Michael Gove has written to the charity saying he “intends” to stop funding. Photo: Anadolu/Victor Szymanovich
An interfaith charity said it was preparing to close due to the government's decision to withdraw funding due to its links to the Muslim Council of Britain (MCB).
Interfaith Network (IFN) stated that it was with “great regret” that the “decision in principle to close the organization” had been made.
IFN was founded in 1987 as a charitable organization with the aim of “better knowledge and understanding of the teachings, traditions and the practices of different faith communities in the UK” and to build “good relationships between people of different faiths”.
The organization has relied heavily on taxpayer support, having received £3.8 million from the government since 2010.
However, last month The Telegraph reported that Michael Gove, the Communities Secretary, had written to the charity that it “intends” to stop funding because it considers the MCB member to be one of its trustees.

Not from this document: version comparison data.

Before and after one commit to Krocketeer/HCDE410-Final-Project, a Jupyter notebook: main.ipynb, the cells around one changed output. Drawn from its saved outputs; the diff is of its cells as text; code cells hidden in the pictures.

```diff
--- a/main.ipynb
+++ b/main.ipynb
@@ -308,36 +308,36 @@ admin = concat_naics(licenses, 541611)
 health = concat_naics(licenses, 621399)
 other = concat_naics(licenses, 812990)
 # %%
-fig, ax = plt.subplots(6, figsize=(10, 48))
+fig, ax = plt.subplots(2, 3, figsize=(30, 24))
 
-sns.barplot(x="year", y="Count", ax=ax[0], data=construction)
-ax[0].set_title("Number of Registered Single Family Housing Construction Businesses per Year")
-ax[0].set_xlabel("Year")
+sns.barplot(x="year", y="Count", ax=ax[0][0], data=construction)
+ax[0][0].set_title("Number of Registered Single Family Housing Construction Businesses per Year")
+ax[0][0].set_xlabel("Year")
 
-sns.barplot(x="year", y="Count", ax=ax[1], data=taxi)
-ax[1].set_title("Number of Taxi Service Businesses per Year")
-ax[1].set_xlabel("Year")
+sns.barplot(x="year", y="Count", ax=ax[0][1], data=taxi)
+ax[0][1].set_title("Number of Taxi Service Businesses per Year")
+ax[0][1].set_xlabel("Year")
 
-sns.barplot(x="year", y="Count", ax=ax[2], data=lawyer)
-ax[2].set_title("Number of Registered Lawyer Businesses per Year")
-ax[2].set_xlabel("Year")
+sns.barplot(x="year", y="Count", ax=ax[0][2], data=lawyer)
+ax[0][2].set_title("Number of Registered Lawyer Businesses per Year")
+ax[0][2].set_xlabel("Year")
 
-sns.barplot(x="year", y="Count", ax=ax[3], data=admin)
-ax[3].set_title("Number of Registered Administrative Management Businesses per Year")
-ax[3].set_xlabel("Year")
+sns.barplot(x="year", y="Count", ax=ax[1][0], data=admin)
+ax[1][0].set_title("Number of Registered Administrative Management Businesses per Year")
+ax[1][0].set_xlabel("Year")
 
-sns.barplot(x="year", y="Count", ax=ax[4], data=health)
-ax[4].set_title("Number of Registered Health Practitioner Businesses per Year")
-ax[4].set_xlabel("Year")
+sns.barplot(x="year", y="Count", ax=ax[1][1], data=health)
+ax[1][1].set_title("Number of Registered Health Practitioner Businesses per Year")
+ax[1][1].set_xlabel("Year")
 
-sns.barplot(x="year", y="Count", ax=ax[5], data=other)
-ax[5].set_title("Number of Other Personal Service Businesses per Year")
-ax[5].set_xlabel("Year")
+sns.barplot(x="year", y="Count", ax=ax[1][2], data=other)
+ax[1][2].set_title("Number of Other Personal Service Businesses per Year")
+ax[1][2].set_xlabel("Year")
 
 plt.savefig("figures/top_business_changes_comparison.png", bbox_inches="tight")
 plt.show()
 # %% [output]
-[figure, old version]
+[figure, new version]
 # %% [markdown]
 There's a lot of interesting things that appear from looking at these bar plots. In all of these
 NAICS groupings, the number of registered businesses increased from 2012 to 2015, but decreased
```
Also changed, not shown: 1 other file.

He has been subject to a Whitehall-wide ban by the MCB since 2009, when an official on the council signed the Istanbul Declaration, which was widely interpreted as a call for attacks on Royal Navy ships enforcing the UN weapons blockade of the Hamas-ruled Gaza Strip.

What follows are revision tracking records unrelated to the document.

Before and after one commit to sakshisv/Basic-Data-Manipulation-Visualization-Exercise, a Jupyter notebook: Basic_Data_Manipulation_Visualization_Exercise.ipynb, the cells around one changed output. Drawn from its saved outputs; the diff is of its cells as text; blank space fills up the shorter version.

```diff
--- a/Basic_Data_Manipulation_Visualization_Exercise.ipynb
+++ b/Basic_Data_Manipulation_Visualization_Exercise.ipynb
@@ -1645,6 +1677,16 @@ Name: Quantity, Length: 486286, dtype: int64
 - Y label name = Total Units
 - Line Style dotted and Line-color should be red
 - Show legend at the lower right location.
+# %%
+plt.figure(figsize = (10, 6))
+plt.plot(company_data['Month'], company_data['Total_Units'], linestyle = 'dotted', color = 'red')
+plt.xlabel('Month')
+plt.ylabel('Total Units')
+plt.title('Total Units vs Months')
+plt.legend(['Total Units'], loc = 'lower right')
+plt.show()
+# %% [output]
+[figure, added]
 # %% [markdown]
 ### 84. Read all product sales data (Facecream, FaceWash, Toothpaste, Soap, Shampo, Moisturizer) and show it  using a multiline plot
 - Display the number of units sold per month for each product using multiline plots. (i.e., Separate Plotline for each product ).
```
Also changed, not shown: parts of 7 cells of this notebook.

The MCB previously said it “never endorsed this declaration” and “specifically rejects any suggestion that we support an attack on the Royal Navy.”
Refused to cut links
IFN refused to sever ties with MCB , saying it would sow “divisiveness” and that it would be difficult to do so in any case until the council was banned or legal action taken against it.
In a statement last week, the IFN said its decision to close would be confirmed on February 22 unless it received the £155,000 it had previously promised but then withdrawn by Mr Gove.
“The ongoing uncertainty around government funding for the Interfaith Network has had an extremely damaging impact on the charity,” it said. “It has proven impossible to continue without the £155,000 offered more than six months ago,” it added.
The Telegraph reported last year that Department of Uplift, Housing and Communities officials had also were outraged by the fact that the IFN did not directly condemn the Hamas attack on Israel.
A separate email sent to member groups this week by IFN co-chairs Cannon Hilary Barber and Narendra Vaghela mentioned the controversy, saying, that “financing is not the only problem.”
'Impact of overseas events'
The report said the charity's work had become “increasingly complex, not least because of the growing complexity of relationships between faith communities – perhaps particularly in the context of the impact of overseas events on interfaith relations in the UK.” .
“The nature of these events and their impact vary, but they are united by the periodic deterioration of specific relations in the UK.
“IFN usually navigated these periods and could be useful where appropriate and It is possible, but it is becoming increasingly difficult.”
Chairs said that “recent months” have seen “attacks” on the IFN's policy position of not making statements about events abroad, ” except indirectly where there is an impact on sectarian relations in the UK,” noting that “there were some signs of anger on the part of some that the IFN did not align with or support certain positions.”